Most walking sticks will survive the occasional fall now and again quite well but the ones that will be damaged are the collectible type with resin toppers such as our Sherlock Holmes cane with the moulded resin handle. You can avoid dropping your stick by purchasing a cane
holder, a wrist strap or a WalkingStickMate TM. Any of these products are designed to keep the stick in place so that it doesn’t fall onto the floor.
Probably the most common mistake is leaning a walking cane against a table edge, only to hear it clatter to the floor! Any of the accessories mentioned above can prevent this and they are all inexpensive and portable.
Sticks with leather handles, shafts and the leather sling seats on the shooting sticks can be cared for in the same way as any other leather products by using leather cleaners and conditioners. There are many different products out there on the market so if the leather on your shooting stick is a bit dry and stiff then use some leather food.

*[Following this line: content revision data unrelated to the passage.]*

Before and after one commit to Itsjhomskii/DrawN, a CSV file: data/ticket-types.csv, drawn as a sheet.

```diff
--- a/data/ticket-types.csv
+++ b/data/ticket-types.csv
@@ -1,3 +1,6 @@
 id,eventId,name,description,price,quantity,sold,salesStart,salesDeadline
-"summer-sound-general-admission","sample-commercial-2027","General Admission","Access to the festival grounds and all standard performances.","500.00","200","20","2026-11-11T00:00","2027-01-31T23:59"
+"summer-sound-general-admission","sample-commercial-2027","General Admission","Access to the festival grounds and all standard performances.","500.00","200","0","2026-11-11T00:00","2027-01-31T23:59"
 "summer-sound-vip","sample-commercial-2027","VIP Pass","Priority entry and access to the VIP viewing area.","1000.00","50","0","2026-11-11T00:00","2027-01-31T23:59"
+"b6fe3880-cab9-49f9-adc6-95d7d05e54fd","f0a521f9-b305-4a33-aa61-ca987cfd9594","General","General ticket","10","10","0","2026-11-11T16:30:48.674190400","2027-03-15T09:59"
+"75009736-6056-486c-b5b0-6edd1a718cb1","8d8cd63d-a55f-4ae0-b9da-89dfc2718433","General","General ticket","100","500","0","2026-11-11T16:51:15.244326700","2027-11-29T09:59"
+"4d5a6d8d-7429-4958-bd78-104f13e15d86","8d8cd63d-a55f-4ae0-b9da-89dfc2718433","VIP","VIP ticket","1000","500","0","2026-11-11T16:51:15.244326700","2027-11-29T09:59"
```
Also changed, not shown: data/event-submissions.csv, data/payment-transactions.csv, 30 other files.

As leather is a natural product it can become mildewed or mouldy if left in a damp place. If it gets wet when out, it is good practice to dry it off with a dry cloth and keep indoors away from any radiators of other sources of heat. This will avoid cracks in the leather.
Apart from the collectors’ cane handles, the other types that can be easily damaged are the silver, chrome, nickel and brass plate handled canes. Particularly the silver-plated as silver is such a soft metal. The user must be careful not to scratch the handle with rings on fingers and gloves may need to be worn by some users as the reaction of the skin with the handle to cause the silver-plate layer to wear thin.
The problems with these kind of sticks are many due to the materials used but as they are meant to be used only occasionally, for weddings or other special occasions, the wear and tear can be kept to a minimum.
Repairs and Spare Parts
From time to time you may need to come back and ask us for spare parts, some of which are free and others which will need to be paid for. For example, we supply the spare flasks that hold the tipple in the tippling sticks. The handmade walking sticks can all be returned for repairs as our stick-makers are absolutely diligent about quality and they are always very shocked in the event that one of their sticks gets broken.
One stick-maker is an engineer and he always wants to find out “the how and why” any stick gets broken. His sticks are made to last a lifetime at least.
The commonest problem we hear about is leaving a walking stick behind somewhere and never seeing it again! For this problem we can only suggest the WalkingStickMate TM or a wrist strap to help NOT forgetting your stick!